May 18, 2009
Tennessee Cockfighting Bust
Authorities filed cockfighting and narcotics charges against 236 people
A large-scale cockfighting raid at the Shiloh Game Club in Lewis County, Tenn., on Saturday highlighted the need for stronger animal fighting legislation in Tennessee.
The Humane Society of the United States supplied the intelligence that led federal and state law enforcement agencies to investigate and raid this cockfighting enterprise.
According to the office of Kim R. Helper, district attorney for the 21st Judicial District:
- An estimated 250 to 300 people were present at the Saturday cockfights.
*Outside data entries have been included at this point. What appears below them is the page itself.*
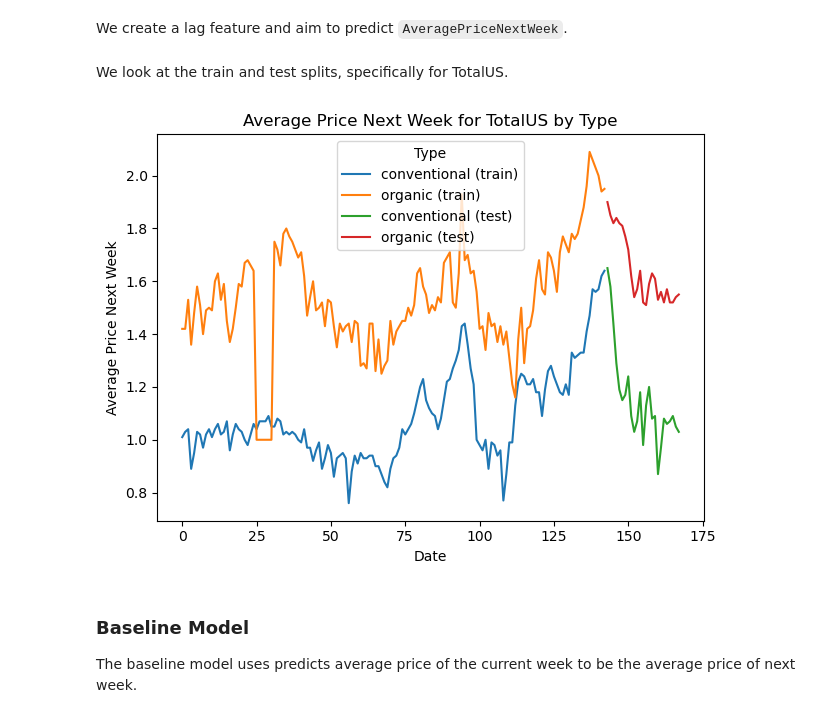
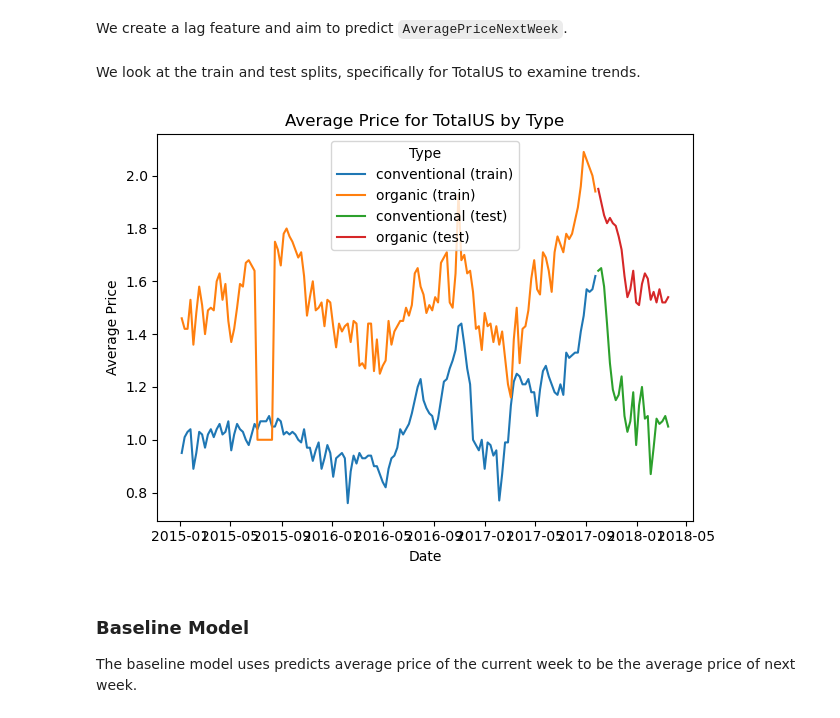
Before and after one commit to maxzixiaoxu/AvocadoTimeSeries, a Jupyter notebook: avocado.ipynb, the cells around one changed output. Cells and saved outputs as stored; diff of their text form; code cells hidden in the pictures.

Commit message:
Updated data split plot

```diff
--- a/avocado.ipynb
+++ b/avocado.ipynb
@@ -294,27 +294,27 @@ We create a lag feature and aim to predict `AveragePriceNextWeek`.
 df_train = df_hastarget[df_hastarget["Date"] <= split_date]
 df_test  = df_hastarget[df_hastarget["Date"] >  split_date]
 # %% [markdown]
-We look at the train and test splits, specifically for TotalUS.
+We look at the train and test splits, specifically for TotalUS to examine trends.
 # %%
 filtered_df = df_train[df_train["region"] == "TotalUS"]
 
 
 for typ, group_data in filtered_df.groupby('type'):
-    plt.plot(range(len(group_data["Date"])), group_data["AveragePriceNextWeek"], label=f"{typ} (train)")
+    plt.plot(group_data["Date"], group_data["AveragePrice"], label=f"{typ} (train)")
 
 l = len(group_data["Date"])
 test_filtered_df = df_test[df_test["region"] == "TotalUS"]
 for typ, group_data in test_filtered_df.groupby('type'):
-    plt.plot(range(l, l+len(group_data)), group_data["AveragePriceNextWeek"], label=f"{typ} (test)")
+    plt.plot(group_data["Date"], group_data["AveragePrice"], label=f"{typ} (test)")
 
 plt.xlabel("Date")
-plt.ylabel("Average Price Next Week")
-plt.title("Average Price Next Week for TotalUS by Type")
+plt.ylabel("Average Price")
+plt.title("Average Price for TotalUS by Type")
 plt.legend(title="Type")
 plt.tight_layout()
 plt.show()
 # %% [output]
-[figure, old version]
+[figure, new version]
 # %% [markdown]
 
 ### Baseline Model
```
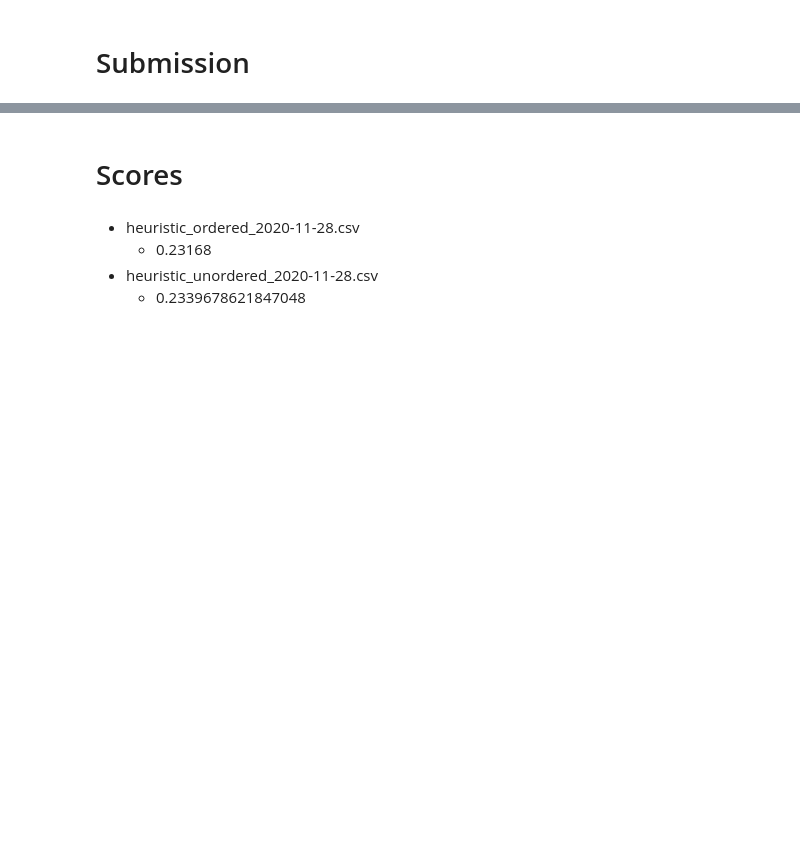
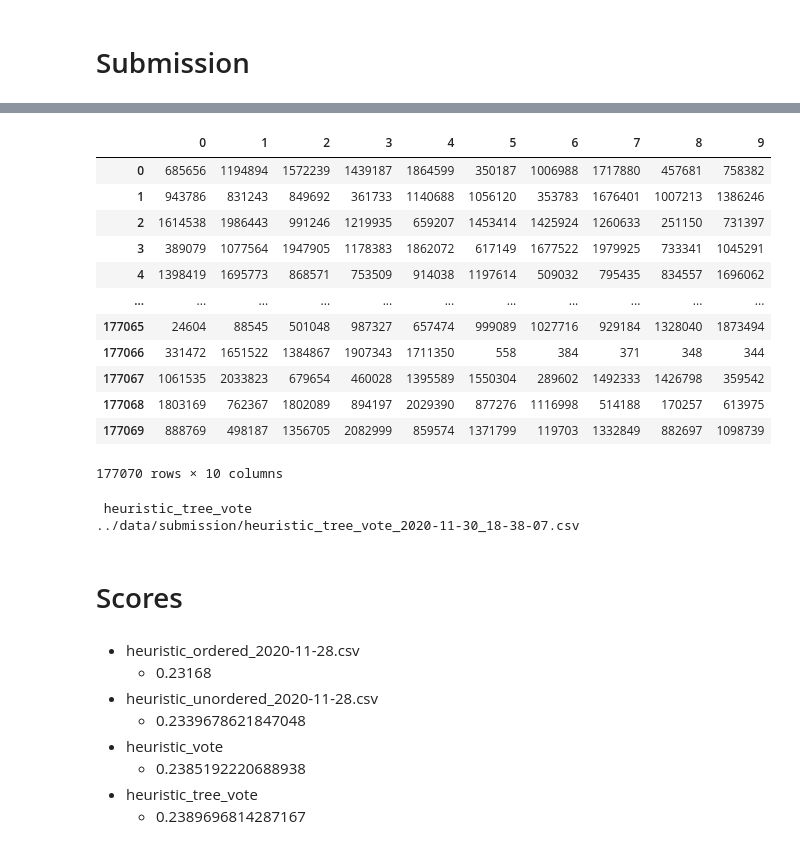
Before and after one commit to atgmello/ml-challenge-2020, a Jupyter notebook: notebooks/0.5-model-exploration.ipynb, the cells around one changed output, grey strips where cells are left out. Drawn from its saved outputs; the diff is of its cells as text; code cells hidden in the pictures; blank space fills up the shorter version.

Commit message:
feat: update model exploration notebook

```diff
--- a/notebooks/0.5-model-exploration.ipynb
+++ b/notebooks/0.5-model-exploration.ipynb
@@ -898,0 +1137,32 @@ df_y_pred.to_csv(submission_filename, index=False, header=False)
+# %%
+y_pred_tree = clf.predict(X_test)
+# %%
+df_test['domain_id_tree'] = [domain_mapper_reverse.get(d) for d in y_pred_tree]
+# %%
+y_pred = df_test.apply(predict_, axis=1).values
+# %%
+df_y_pred = pd.DataFrame(list(y_pred))
+# %%
+df_y_pred
+# %% [output]
+|  | 0 | 1 | 2 | 3 | 4 | 5 | 6 | 7 | 8 | 9 |
+| 0 | 685656 | 1194894 | 1572239 | 1439187 | 1864599 | 350187 | 1006988 | 1717880 | 457681 | 758382 |
+| 1 | 943786 | 831243 | 849692 | 361733 | 1140688 | 1056120 | 353783 | 1676401 | 1007213 | 1386246 |
+| 2 | 1614538 | 1986443 | 991246 | 1219935 | 659207 | 1453414 | 1425924 | 1260633 | 251150 | 731397 |
+| 3 | 389079 | 1077564 | 1947905 | 1178383 | 1862072 | 617149 | 1677522 | 1979925 | 733341 | 1045291 |
+| 4 | 1398419 | 1695773 | 868571 | 753509 | 914038 | 1197614 | 509032 | 795435 | 834557 | 1696062 |
+| ... | ... | ... | ... | ... | ... | ... | ... | ... | ... | ... |
+| 177065 | 24604 | 88545 | 501048 | 987327 | 657474 | 999089 | 1027716 | 929184 | 1328040 | 1873494 |
+| 177066 | 331472 | 1651522 | 1384867 | 1907343 | 1711350 | 558 | 384 | 371 | 348 | 344 |
+| 177067 | 1061535 | 2033823 | 679654 | 460028 | 1395589 | 1550304 | 289602 | 1492333 | 1426798 | 359542 |
+| 177068 | 1803169 | 762367 | 1802089 | 894197 | 2029390 | 877276 | 1116998 | 514188 | 170257 | 613975 |
+| 177069 | 888769 | 498187 | 1356705 | 2082999 | 859574 | 1371799 | 119703 | 1332849 | 882697 | 1098739 |
+177070 rows × 10 columns
+# %%
+now = datetime.now().strftime("%Y-%m-%d_%H-%M-%S")
+model = input()
+submission_filename = f'../data/submission/{model}_{now}.csv'
+print(submission_filename)
+# %% [output]
+ heuristic_tree_vote
+../data/submission/heuristic_tree_vote_2020-11-30_18-38-07.csv
@@ -903,3 +1175,7 @@ df_y_pred.to_csv(submission_filename, index=False, header=False)
     - 0.23168
 - heuristic_unordered_2020-11-28.csv
     - 0.2339678621847048
+- heuristic_vote
+    - 0.2385192220688938
+- heuristic_tree_vote
+    - 0.2389696814287167
```
Also changed, not shown: parts of 59 cells of this notebook.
- More than 236 people were charged for being spectators at a cockfighting event.
- Thirty-seven people were charged with narcotics-related offenses.
- Approximately 50 others have pending cockfighting charges.
Most participants and spectators were charged with crimes under Tennessee state law; however, some organizers of the fights could potentially be charged with federal crimes. Cockfighting is a misdemeanor under Tennessee state law, but is a federal felony when interstate commerce is affected.
Many cars at the cockfight had license plates from Alabama, Georgia and Texas, indicating that a large percentage crossed state lines with the intent to participate in an animal fight.
The birds were fighting with 3-inch knives tied to their heels. An HSUS investigator found one bird who was still alive with his intestines hanging out from a knife wound.
Cruelty and Other Crimes
Animal fighting often keeps company with other criminal behavior, including gambling and exposing children to cruelty.
A number of children attended the cockfight. An HSUS investigator saw one child, about four years old, wearing a t-shirt that said "cockfighting."
He also estimated that more than 10 percent of the people present were carrying narcotics.
Authorities seized over $30,000 in prize money, and many people had large amounts of cash for betting.
The Need for Tougher Laws
"Cockfighting is a cruel blood sport in which two birds have razor-sharp knives tied to their legs and are forced to fight to the death," said LeighAnn McCollum, Tennessee state director for The Humane Society of the United States.
"Despite some progress with pending legislation, our state lawmakers have failed to pass meaningful laws to help end the despicable spectacle of cockfighting in Tennessee, she said. "Fortunately, the USDA is attempting to bring more meaningful federal charges against the principal figures involved in this criminal operation."
This raid was a multi-agency partnership lead by the United States Department of Agriculture Office of Inspector General. District Attorney General Kim Helper and officers of the 21st Judicial District, the Federal Bureau of Investigation, the Tennessee Bureau of Investigation and the Tennessee Highway Patrol also collaborated on the case.
While this bust is a significant disruption for area cockfighters, everyone arrested at the Shiloh Game Club will be charged with mere misdemeanors. Tennessee is one of 12 states that has not yet made cockfighting a felony.